Trends in mergers and acquisitions in Africa

Although African economies have slowed under the COVID-19 pandemic and the fall in oil and commodity prices, the authors of a recent publication by the Boston Consulting Group remain optimistic about Africa’s economic prospects and, in particular, the future of its mergers and acquisitions ( M & A). Market – a small but important channel for investment in Africa traditionally rooted in the mining, energy and utilities sectors. Although Africa’s share of the global M&A market is small – the report captured only 2 percent of the global M&A market of $ 3.1 trillion in 2010 – the volume of private equity Transactions on the continent have increased by around 6 percent per year since 2012. By 2016, that growth had resulted in more than $ 30 billion in investments managed by over 200 funds for Africa.

Despite the tremendous disruption of the COVID-19 pandemic on the growth path of African economies – and the M&A market in the region – the authors note that some historical trends accelerated faster than others during the pandemic. When analyzing a decade of M&A performance data and market activity data, the authors identify five distinct trends:

  1. “African Acquirers.” Africa-led acquisitions across the continent are on the rise.
  2. “PE presence.” Private equity investors targeting Africa are on the rise.
  3. “Tech is born.” African technology start-ups attract numerous investors.
  4. “Pan-African Platforms.” The regional integration of Africa enables pan-African, multinational platforms.
  5. “State Portfolio.” State corporations stimulate interests in the privatization of their assets.

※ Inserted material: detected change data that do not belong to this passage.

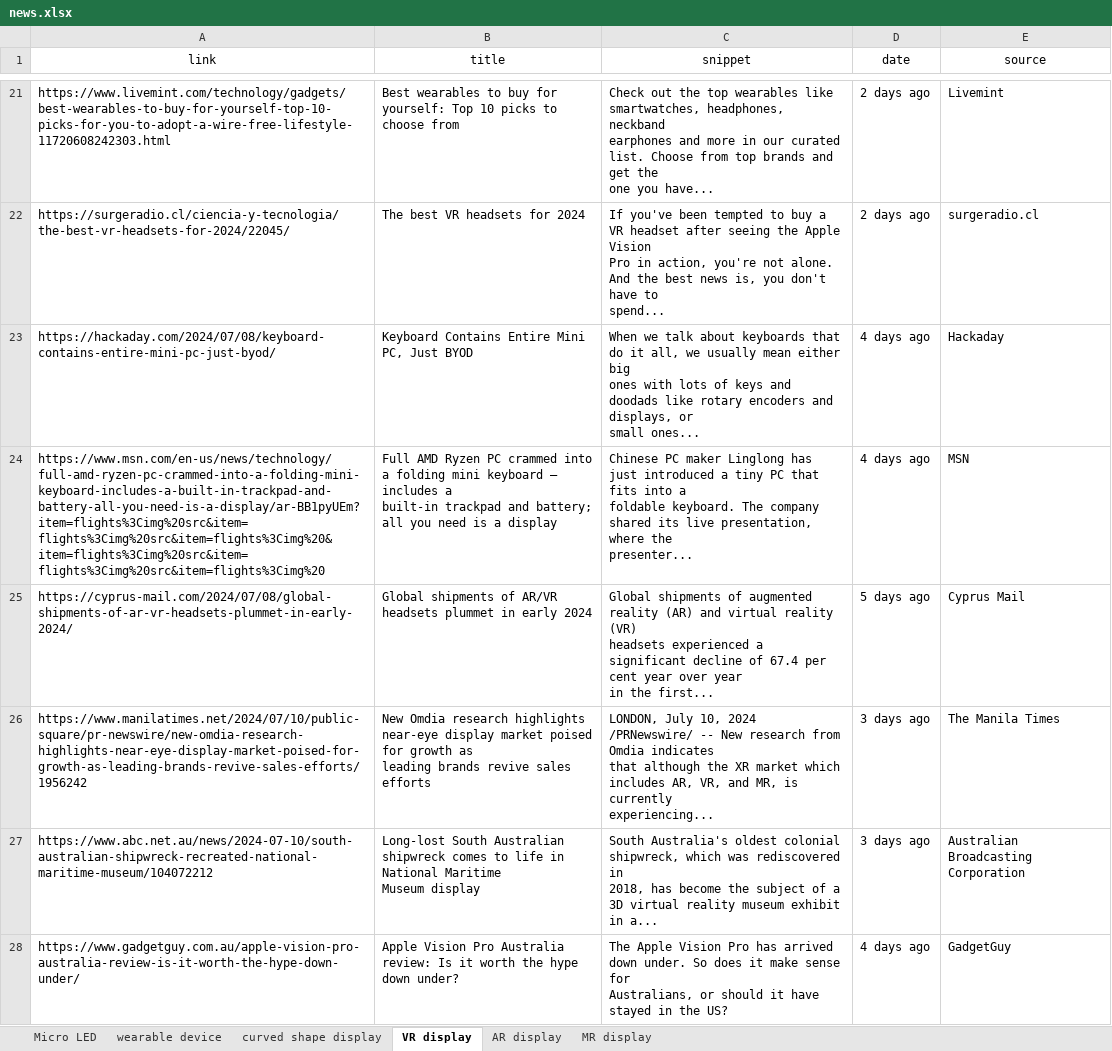
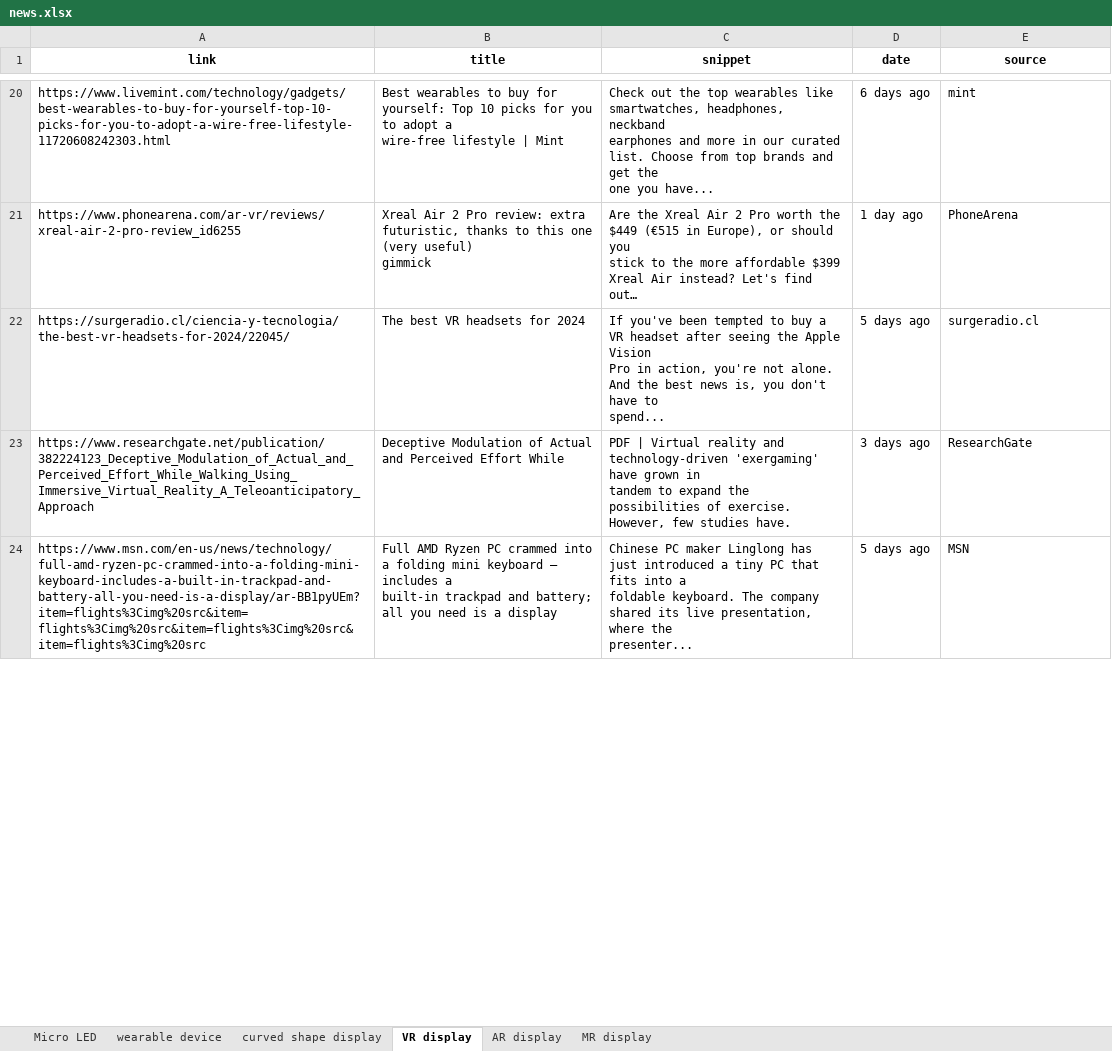
Before and after one commit to ysan9500/StarRec, an Excel workbook: news.xlsx, sheet VR display, drawn as a sheet; only a part is shown, gaps mark what is left out; values as stored, in another font and other column widths than the file's, no borders; removed rows and columns are numbered as before the commit, all else as after; ↵ is a line break in a cell; the diff covers the shown part only; the diff names each change by its address in the sheet, - before the commit and + after, or states it on an @@ line.

Commit message:
incorporated generate.py into main module

```diff
--- a/news.xlsx (sheet VR display)
+++ b/news.xlsx (sheet VR display)
-A1:E1 bold: off
+A1:E1 bold: on
-B20 (title): …10 picks to choose from
+B20 (title): …10 picks for you to adopt a ↵ wire-free lifestyle | Mint
-D20 (date): 2 days ago
+D20 (date): 6 days ago
-E20 (source): Livemint
+E20 (source): mint
+row 21: https://www.phonearena.com/ar-vr/reviews/xreal-air-2-pro-review_id6255 | Xreal Air 2 Pro review: extra futuristic, thanks to this one (very useful) ↵ gimmick | Are the Xreal Air 2 Pro worth the $449 (€515 in Europe), or should you ↵ stick to the more affordable $399 Xreal Air instead? Let's find out… | 1 day ago | PhoneArena
-D22 (date): 2 days ago
+D22 (date): 5 days ago
-row 23: https://hackaday.com/2024/07/08/keyboard-contains-entire-mini-pc-just-byod/ | Keyboard Contains Entire Mini PC, Just BYOD | When we talk about keyboards that do it all, we usually mean either big ↵ ones with lots of keys and doodads like rotary encoders and displays, or ↵ small ones... | 4 days ago | Hackaday
+row 23: https://www.researchgate.net/publication/382224123_Deceptive_Modulation_of_Actual_and_Perceived_Effort_While_Walking_Using_Immersive_Virtual_Reality_A_Teleoanticipatory_Approach | Deceptive Modulation of Actual and Perceived Effort While | PDF | Virtual reality and technology-driven 'exergaming' have grown in ↵ tandem to expand the possibilities of exercise. However, few studies have. | 3 days ago | ResearchGate
-A24 (link): https://www.msn.com/en-us/news/technology/full-amd-ryzen-pc-crammed-into-a-folding-mini-keyboard-includes-a-built-in-trackpad-and-battery-all-you-need-is-a-display/ar-BB1pyUEm?item=flights%3Cimg%20src&item=flights%3Cimg%20src&item=flights%3Cimg%20&item=flights%3Cimg%20src&item=flights%3Cimg%20src&item=flights%3Cimg%20
+A24 (link): https://www.msn.com/en-us/news/technology/full-amd-ryzen-pc-crammed-into-a-folding-mini-keyboard-includes-a-built-in-trackpad-and-battery-all-you-need-is-a-display/ar-BB1pyUEm?item=flights%3Cimg%20src&item=flights%3Cimg%20src&item=flights%3Cimg%20src&item=flights%3Cimg%20src
-D24 (date): 4 days ago
+D24 (date): 5 days ago
-row 25: https://cyprus-mail.com/2024/07/08/global-shipments-of-ar-vr-headsets-plummet-in-early-2024/ | Global shipments of AR/VR headsets plummet in early 2024 | Global shipments of augmented reality (AR) and virtual reality (VR) ↵ headsets experienced a significant decline of 67.4 per cent year over year ↵ in the first... | 5 days ago | Cyprus Mail
-row 26: https://www.manilatimes.net/2024/07/10/public-square/pr-newswire/new-omdia-research-highlights-near-eye-display-market-poised-for-growth-as-leading-brands-revive-sales-efforts/1956242 | New Omdia research highlights near-eye display market poised for growth as ↵ leading brands revive sales efforts | LONDON, July 10, 2024 /PRNewswire/ -- New research from Omdia indicates ↵ that although the XR market which includes AR, VR, and MR, is currently ↵ experiencing... | 3 days ago | The Manila Times
-row 27: https://www.abc.net.au/news/2024-07-10/south-australian-shipwreck-recreated-national-maritime-museum/104072212 | Long-lost South Australian shipwreck comes to life in National Maritime ↵ Museum display | South Australia's oldest colonial shipwreck, which was rediscovered in ↵ 2018, has become the subject of a 3D virtual reality museum exhibit in a... | 3 days ago | Australian Broadcasting Corporation
-row 28: https://www.gadgetguy.com.au/apple-vision-pro-australia-review-is-it-worth-the-hype-down-under/ | Apple Vision Pro Australia review: Is it worth the hype down under? | The Apple Vision Pro has arrived down under. So does it make sense for ↵ Australians, or should it have stayed in the US? | 4 days ago | GadgetGuy
```
Also changed, not shown: 20 added rows, 17 removed rows and 5 edited cells elsewhere in this sheet, sheet wearable device, sheet MR display, sheet AR display, sheet Micro LED, sheet curved shape display, 1 other file.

The authors note that despite the overall economic impact caused by the COVID-19 pandemic, some industries and many of these trends have grown faster than their historical development (Figure 1). Sectors in which M&A transactions (“deal activity”) have seen a massive surge include telecommunications, healthcare, financial institutions and consumer goods, which the authors attribute to digitization and the shift in consumer preferences during the pandemic. The privatization of private portfolios, which the authors said was a strategic tool for generating government funding through the sale of government-owned assets, also saw a sharp surge in transactions. Conversely, the natural resources (mining, oil and gas), energy and infrastructure industries, and transportation industries saw a small increase in transaction volume during the pandemic, except in government portfolios. The authors speculate that multinational investors trying to reduce the risk of their portfolio by reducing their exposure to African investments could create an investment vacuum and, consequently, significant investment opportunities for intra-African investors through their increasing absence.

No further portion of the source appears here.